What is next? Mr. Putin’s actions appear to be laying the groundwork for wider intervention in Ukraine. But the economic damage of Western-imposed sanctions, and the death toll of a war, might be too great a cost for Moscow to stomach.
Mr. Morse projects a decline in oil prices by the end of this year to less than $65 a barrel, with extra supplies probably coming from Iraq, Venezuela, the United States, Canada and Brazil. And a U.S.-Iran diplomatic deal could add more than one million gallons a day.
If the Federal Reserve and other central banks go ahead and tighten monetary policy to curb inflation, the economy will cool off, reducing demand for energy, all of which would add to the momentum of a reduction in energy prices, Mr. Morse said.
Hedge your bets
The economic damage caused by the conflict could spiral in unexpected ways. “The biggest danger, of course, is the unintended consequences that we’re bound to see,” Mr. Morse said.
Russia isn’t just a heavyweight in energy production, where it ranks third in petroleum (behind the United States and Saudi Arabia) and second in natural gas (behind the United States), according to the U.S. Energy Information Administration.
It is also one of the world’s most important producers of minerals and metals like platinum, nickel, aluminum cobalt, copper and gold and diamonds. Prices of these commodities have been rising, but that’s the least of it. Shortages of Russian commodities could cause further supply-chain bottlenecks in the United States.

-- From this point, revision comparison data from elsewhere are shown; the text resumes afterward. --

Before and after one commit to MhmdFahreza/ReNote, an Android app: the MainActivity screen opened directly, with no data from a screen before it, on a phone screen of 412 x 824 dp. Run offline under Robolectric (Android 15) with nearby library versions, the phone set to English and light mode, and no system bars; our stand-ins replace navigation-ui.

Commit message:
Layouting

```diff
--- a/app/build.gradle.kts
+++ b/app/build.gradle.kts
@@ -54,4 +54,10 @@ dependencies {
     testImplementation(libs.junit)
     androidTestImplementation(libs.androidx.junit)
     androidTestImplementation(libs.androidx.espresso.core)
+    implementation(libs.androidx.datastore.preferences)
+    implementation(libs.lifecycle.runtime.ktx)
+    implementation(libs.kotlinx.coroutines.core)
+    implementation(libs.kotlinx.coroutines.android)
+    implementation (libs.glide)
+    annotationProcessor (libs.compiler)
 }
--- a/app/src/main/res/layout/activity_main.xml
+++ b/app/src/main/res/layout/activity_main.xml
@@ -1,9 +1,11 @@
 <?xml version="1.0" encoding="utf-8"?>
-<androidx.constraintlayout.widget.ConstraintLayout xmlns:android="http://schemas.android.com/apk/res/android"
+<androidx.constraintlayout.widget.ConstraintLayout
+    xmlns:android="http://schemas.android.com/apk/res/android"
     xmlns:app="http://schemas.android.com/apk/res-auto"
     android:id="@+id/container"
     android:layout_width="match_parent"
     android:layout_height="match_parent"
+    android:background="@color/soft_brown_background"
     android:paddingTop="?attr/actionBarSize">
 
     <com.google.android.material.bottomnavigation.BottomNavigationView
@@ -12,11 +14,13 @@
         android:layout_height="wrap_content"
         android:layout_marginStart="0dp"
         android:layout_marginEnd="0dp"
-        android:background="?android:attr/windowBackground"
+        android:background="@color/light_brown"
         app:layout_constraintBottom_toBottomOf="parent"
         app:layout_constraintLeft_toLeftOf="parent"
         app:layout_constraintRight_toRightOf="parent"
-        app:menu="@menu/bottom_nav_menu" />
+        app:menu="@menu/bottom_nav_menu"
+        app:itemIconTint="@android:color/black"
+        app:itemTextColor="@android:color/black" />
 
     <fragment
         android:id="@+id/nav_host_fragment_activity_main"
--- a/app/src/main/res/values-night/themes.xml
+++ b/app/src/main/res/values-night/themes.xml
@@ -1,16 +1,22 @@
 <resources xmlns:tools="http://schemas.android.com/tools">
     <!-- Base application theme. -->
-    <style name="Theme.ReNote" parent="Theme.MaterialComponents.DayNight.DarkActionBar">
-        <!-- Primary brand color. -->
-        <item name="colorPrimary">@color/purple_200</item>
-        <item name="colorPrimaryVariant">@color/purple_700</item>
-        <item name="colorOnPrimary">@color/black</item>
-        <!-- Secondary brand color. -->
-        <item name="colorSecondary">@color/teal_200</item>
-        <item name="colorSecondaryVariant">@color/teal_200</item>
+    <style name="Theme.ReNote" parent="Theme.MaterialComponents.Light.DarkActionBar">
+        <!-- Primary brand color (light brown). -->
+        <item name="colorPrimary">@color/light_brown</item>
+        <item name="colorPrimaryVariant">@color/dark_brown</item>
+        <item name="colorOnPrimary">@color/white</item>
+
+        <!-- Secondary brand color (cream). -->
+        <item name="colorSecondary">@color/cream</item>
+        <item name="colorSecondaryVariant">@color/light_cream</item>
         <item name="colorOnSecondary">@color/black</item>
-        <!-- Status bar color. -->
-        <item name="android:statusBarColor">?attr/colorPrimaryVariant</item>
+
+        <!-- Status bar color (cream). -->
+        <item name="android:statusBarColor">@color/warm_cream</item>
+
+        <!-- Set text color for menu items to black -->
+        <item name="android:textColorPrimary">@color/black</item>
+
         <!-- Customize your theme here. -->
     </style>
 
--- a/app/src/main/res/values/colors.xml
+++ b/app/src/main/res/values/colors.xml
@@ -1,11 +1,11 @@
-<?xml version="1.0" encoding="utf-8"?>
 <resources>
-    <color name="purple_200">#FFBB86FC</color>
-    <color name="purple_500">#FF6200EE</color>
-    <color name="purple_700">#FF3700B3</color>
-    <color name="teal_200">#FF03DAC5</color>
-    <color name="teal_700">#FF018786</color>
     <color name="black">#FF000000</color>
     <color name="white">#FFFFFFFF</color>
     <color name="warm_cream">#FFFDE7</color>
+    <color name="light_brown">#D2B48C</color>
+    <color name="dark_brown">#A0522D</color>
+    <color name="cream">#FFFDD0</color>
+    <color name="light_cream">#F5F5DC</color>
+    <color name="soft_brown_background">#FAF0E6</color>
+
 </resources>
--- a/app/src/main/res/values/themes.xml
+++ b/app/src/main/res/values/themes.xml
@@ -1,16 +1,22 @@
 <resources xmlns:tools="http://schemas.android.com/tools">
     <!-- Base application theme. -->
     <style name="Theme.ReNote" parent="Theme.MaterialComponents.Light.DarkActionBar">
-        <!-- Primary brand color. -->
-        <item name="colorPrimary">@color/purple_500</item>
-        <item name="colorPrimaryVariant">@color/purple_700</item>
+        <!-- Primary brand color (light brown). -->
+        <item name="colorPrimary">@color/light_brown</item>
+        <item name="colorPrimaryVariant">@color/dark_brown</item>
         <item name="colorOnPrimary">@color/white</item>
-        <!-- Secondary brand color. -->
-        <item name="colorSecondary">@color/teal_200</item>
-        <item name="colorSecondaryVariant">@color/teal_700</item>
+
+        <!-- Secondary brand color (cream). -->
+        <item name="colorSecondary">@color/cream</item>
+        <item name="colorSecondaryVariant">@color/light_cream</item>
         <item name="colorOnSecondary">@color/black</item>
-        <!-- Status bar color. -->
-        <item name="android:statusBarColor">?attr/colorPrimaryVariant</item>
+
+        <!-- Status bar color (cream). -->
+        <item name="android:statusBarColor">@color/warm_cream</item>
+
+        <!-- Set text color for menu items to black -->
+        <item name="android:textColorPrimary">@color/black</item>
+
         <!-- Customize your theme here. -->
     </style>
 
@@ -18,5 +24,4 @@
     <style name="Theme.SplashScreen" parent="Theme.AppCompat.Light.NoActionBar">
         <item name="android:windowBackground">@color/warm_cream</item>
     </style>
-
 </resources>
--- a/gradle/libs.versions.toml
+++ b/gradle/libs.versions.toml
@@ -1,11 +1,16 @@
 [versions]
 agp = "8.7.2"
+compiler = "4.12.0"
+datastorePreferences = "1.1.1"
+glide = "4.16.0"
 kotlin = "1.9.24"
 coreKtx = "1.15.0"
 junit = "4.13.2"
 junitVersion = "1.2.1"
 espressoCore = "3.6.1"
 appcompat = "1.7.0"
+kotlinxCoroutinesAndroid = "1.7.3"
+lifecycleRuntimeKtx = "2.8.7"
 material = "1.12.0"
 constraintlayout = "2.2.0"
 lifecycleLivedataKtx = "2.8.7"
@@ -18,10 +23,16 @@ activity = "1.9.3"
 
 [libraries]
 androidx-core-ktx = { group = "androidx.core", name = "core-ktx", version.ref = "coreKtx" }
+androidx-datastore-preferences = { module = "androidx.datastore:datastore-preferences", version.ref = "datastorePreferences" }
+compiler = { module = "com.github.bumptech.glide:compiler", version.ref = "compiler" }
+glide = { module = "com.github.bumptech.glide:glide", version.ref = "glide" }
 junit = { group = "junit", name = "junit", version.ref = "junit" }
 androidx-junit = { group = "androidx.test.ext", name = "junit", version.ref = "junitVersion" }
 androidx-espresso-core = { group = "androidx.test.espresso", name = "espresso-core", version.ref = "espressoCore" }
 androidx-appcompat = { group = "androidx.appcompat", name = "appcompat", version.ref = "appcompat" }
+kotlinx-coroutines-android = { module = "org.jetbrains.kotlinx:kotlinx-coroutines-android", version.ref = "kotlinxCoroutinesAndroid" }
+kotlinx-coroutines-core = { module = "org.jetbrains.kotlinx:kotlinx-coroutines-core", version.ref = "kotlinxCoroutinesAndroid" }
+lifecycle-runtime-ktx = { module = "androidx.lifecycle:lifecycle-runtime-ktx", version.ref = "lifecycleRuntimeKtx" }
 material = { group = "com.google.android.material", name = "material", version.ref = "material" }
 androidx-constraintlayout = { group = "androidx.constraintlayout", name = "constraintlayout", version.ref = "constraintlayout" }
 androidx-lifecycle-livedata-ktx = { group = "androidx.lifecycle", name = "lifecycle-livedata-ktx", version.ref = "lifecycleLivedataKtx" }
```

Russia ranks No. 1 in production of palladium, for example, a critical component of the catalytic converters required to reduce emissions in gasoline-powered cars, whose rising prices have already contributed to a surge in American inflation. Much of Russia’s palladium is mined by Norilsk Nickel, which could be included on Western sanctions lists.
On Tuesday, Chancellor Olaf Scholz of Germany put a stop to the Nord Stream 2 natural gas pipeline linking Germany to Russia. But it will be challenging for policymakers to calibrate further sanctions and monetary policy in a manner that satisfies Western geopolitical objectives without damaging the global economy.
Economics aside, Russia’s grievances with the West have already led to a partial rapprochement with China. If that evolves into a strong alliance, it would shift the balance of global power in a direction that generations of Western strategists have tried to prevent.
“This crisis is a trip back to the future,” Ian Bremmer, president and founder of the risk consultancy firm Eurasia Group, said in a video conversation from the Munich Security Conference last week. Russia’s actions have moved the world closer to a great-power military conflict than at any time since the end of the Soviet Union.
The possibility of a confrontation between NATO forces and Russia, with its nuclear arsenal, raises the risks of the Ukraine crisis beyond rational calculation.
Even so, the markets will perform those calculations anyway.
History tells us that the worse things get, the more valuable cash and Treasuries seem. And it also says that Cold Warriors who stuck with the stock market ended up with big fat portfolios.
That’s likely to be the case in the future, too. But it’s impossible to be certain of it.